The Invisibles 1: Say You Want a Revolution

invisibles volume 1 say you want a revolution cover review
9.0 Overall Score
Story: 9/10
Art: 9/10

Interesting story and storytelling

Not for everyone

Comic Info

Comic Name:  The Invisibles (Volume 1)

Publisher:  DC Comics/Vertigo

Writer:  Grant Morrison

Artist:  Steven Yeowell/Jill Thompson/Dennis Cramer

# of Issues:  8

Release Date:  1996

invisibles #1 cover art rian hughes first issue

The Invisibles (1) #1

Reprints The Invisibles (1) #1-8 (September 1994-April 1995).  Dane McGowan doesn’t like authority, but Dane is about to join a group battling the ultimate authority.  There is an invisible world around us, and the Invisibles are fighting to expose it.  Recruiting Dane as “Jack Frost”, King Mob and his gang of Invisibles hopes to rock the world in a secret war that has been going on for countless years.  As the Invisibles battle threats and jump through time, a revolution is coming that must not be stopped!

Written by Grant Morrison and illustrated by Steve Yeowell, Jill Thompson, and Dennis Cramer, The Invisibles Volume 1:  Say You Want a Revolution was printed under DC Comics’ Vertigo imprint.  The series was critically acclaimed and grew a cult following.  The issues in this volume were also reprinted in The Invisibles Omnibus (which reprinted the entire series) and The Invisibles:  Deluxe Edition—Book 1 (which reprints The Invisibles (1) #1-12).

Grant Morrison is a 70%—30% type of writer.  70% of Morrison’s stuff is good and 30% of his stuff doesn’t work.  When Morrison works, it is generally very interesting…when it fails, it can fail badly.  The Invisibles is one of Morrison’s greater works.

invisibles #6 cover sean phillips art arcadia part ii

The Invisibles (1) #6

I will say this of The Invisibles:  it isn’t for everyone.  The series is both extreme and sometimes so twisted that it is almost nonsense.  The series sometimes falls into techno-babble and becomes so convoluted that you aren’t sure what is going on.  It takes a bit to settle into Morrison’s writing in this series so rereading this book is beneficial if you started out this series long before you finished it.

The series also pushed the ideas of moral decency.  The series often suffered censorship (which frustrated Morrison) and this volume shows you why.  The second half of the collection reprints the four issue “Arcadia” storyline which has the Invisibles going back in time to rescue the Marquis de Sade and the character end up reliving his controversial 120 Days of Sodom.  While there was censorship in this novel it also ties into the series which questions things authority and things like why a 1904 novel was printable but not a modern telling of it.

The Invisibles 1:  Say You Want a Revolution is a nice start to a good story.  The series however in a way hasn’t aged well.  Like Alan Moore’s V for Vendetta, The Invisibles ties heavily to terrorism and breaking control from the controlling governments.  Both stories feel a little dangerous in today’s climate where terrorism has taken a worldwide threat, but they also could be seen as more important than ever when governments are cracking down on radical groups.  The Invisibles 1:  Say You Want a Revolution was followed by The Invisibles 2:  Apocalipstick.

Author: JPRoscoe View all posts by
Follow me on Twitter/Instagram/Letterboxd @JPRoscoe76! Loves all things pop-culture especially if it has a bit of a counter-culture twist.

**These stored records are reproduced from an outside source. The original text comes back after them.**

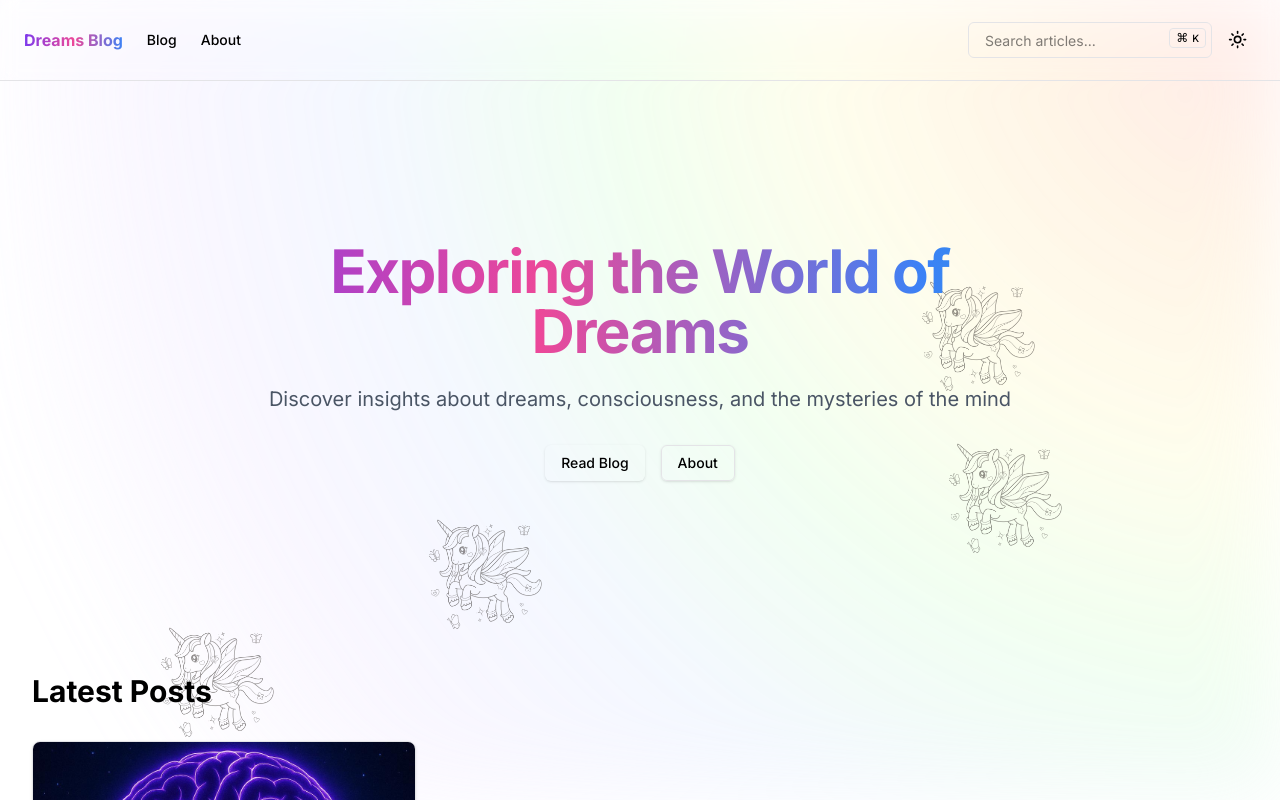
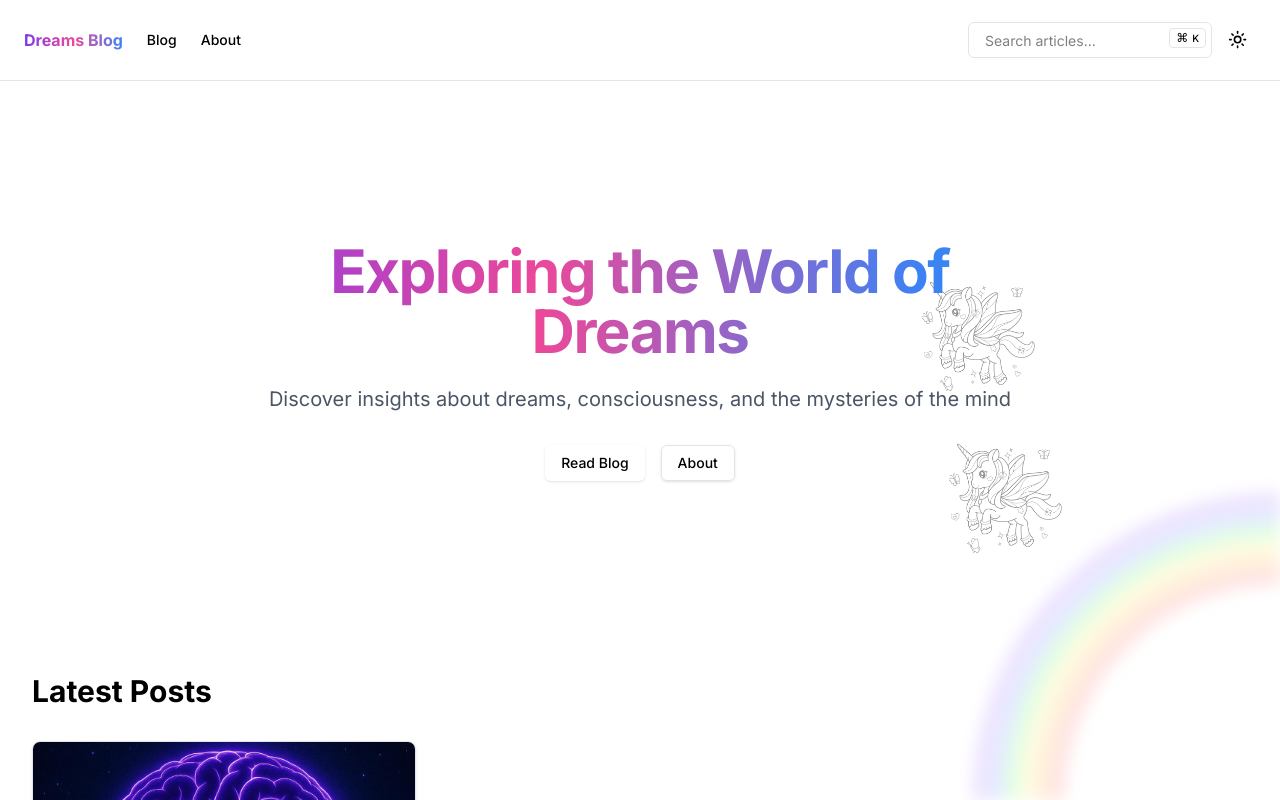
Before and after one commit to wzgatenox/blog-website, a Next.js app: page / in a window 1280 px wide. Both pictures are taken after a click on the button "Toggle theme". Shown: the top 800 px of the page. Built offline with nearby package versions, Linux system fonts and the light colour scheme.

Commit message:
Update LightModeBackgroundAccent component to include a new RainbowArcSVG for enhanced visual effects. Adjust unicorn count limits and replace the previous gradient background with the SVG arc, improving overall aesthetics and performance.

```diff
--- a/src/components/LightModeBackgroundAccent.tsx
+++ b/src/components/LightModeBackgroundAccent.tsx
@@ -11,8 +11,56 @@ interface UnicornState {
 }
 
 const UNICORN_SIZE = { width: 100, height: 100 }; // Approx size for collisions and init
-const MIN_UNICORNS = 3;
-const MAX_UNICORNS = 7;
+const MIN_UNICORNS = 2;
+const MAX_UNICORNS = 3;
+
+// Komponent SVG dla łuku tęczy
+const RainbowArcSVG = ({ className }: { className?: string }) => {
+  const colors = [
+    '#FFD1D1', // pastel-red
+    '#FFE4C4', // pastel-orange
+    '#FFFACD', // pastel-yellow
+    '#D1FFD1', // pastel-green
+    '#D1E1FF', // pastel-blue
+    '#E1D1FF'  // pastel-purple
+  ];
+  const strokeWidth = 12; // Szerokość każdego pasa tęczy
+  const radiusIncrement = 10; // Odstęp między pasami
+  const startRadius = 150; // Promień wewnętrznego łuku
+  const centerX = 300; // Punkt centralny X (poza widokiem, np. prawy dolny róg)
+  const centerY = 300; // Punkt centralny Y
+
+  // Punkty startowe i końcowe dla łuku (ćwiartka koła)
+  // Start: ~środek prawej krawędzi, End: ~środek dolnej krawędzi
+  const startX = centerX;
+  const startY = centerY - startRadius;
+
+  return (
+    <svg
+      className={className}
+      viewBox="0 0 300 300" // Dostosuj viewBox do promieni
+      preserveAspectRatio="xMaxYMax slice" // Utrzymaj w prawym dolnym rogu
+      fill="none"
+      strokeLinecap="round"
+    >
+      {colors.map((color, index) => {
+        const currentRadius = startRadius + index * radiusIncrement;
+        // Uproszczone punkty dla ćwiartki okręgu w prawym dolnym rogu
+        const M = `M ${centerX} ${centerY - currentRadius}`; // Move to top point
+        const A = `A ${currentRadius} ${currentRadius} 0 0 0 ${centerX - currentRadius} ${centerY}`; // Arc to left point
+
+        return (
+          <path
+            key={color}
+            d={`${M} ${A}`}
+            stroke={color}
+            strokeWidth={strokeWidth}
+          />
+        );
+      })}
+    </svg>
+  );
+};
 
 export function LightModeBackgroundAccent() {
   const { theme } = useTheme();
@@ -115,20 +163,9 @@ export function LightModeBackgroundAccent() {
 
   return (
     <>
-      {/* Intense Rainbow Gradient - Behind Unicorns */}
-      <div
-        className="fixed inset-0 z-[-2] opacity-60 blur-2xl pointer-events-none"
-        style={{
-          background: `radial-gradient(circle at top right,
-            rgba(255, 209, 209, 0.8) 0%,   /* pastel-red */
-            rgba(255, 228, 196, 0.7) 15%,
-            rgba(255, 250, 205, 0.6) 30%,
-            rgba(209, 255, 209, 0.5) 45%,
-            rgba(209, 225, 255, 0.4) 60%,
-            rgba(225, 209, 255, 0.3) 75%,
-            transparent 90%
-          )`
-        }}
+      {/* Rainbow Arc SVG */}
+      <RainbowArcSVG
+        className="fixed bottom-0 right-0 z-[-2] w-1/2 h-1/2 max-w-md max-h-md opacity-60 blur-sm pointer-events-none"
       />
 
       {/* Render Multiple Unicorns */}
```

Plays video games (basically from the start when a neighbor brought home an Atari 2600), comic loving (for almost 30 years), and a true critic of movies. Enjoys the art house but also isn't afraid to let in one or two popular movies at the same time.

Leave A Response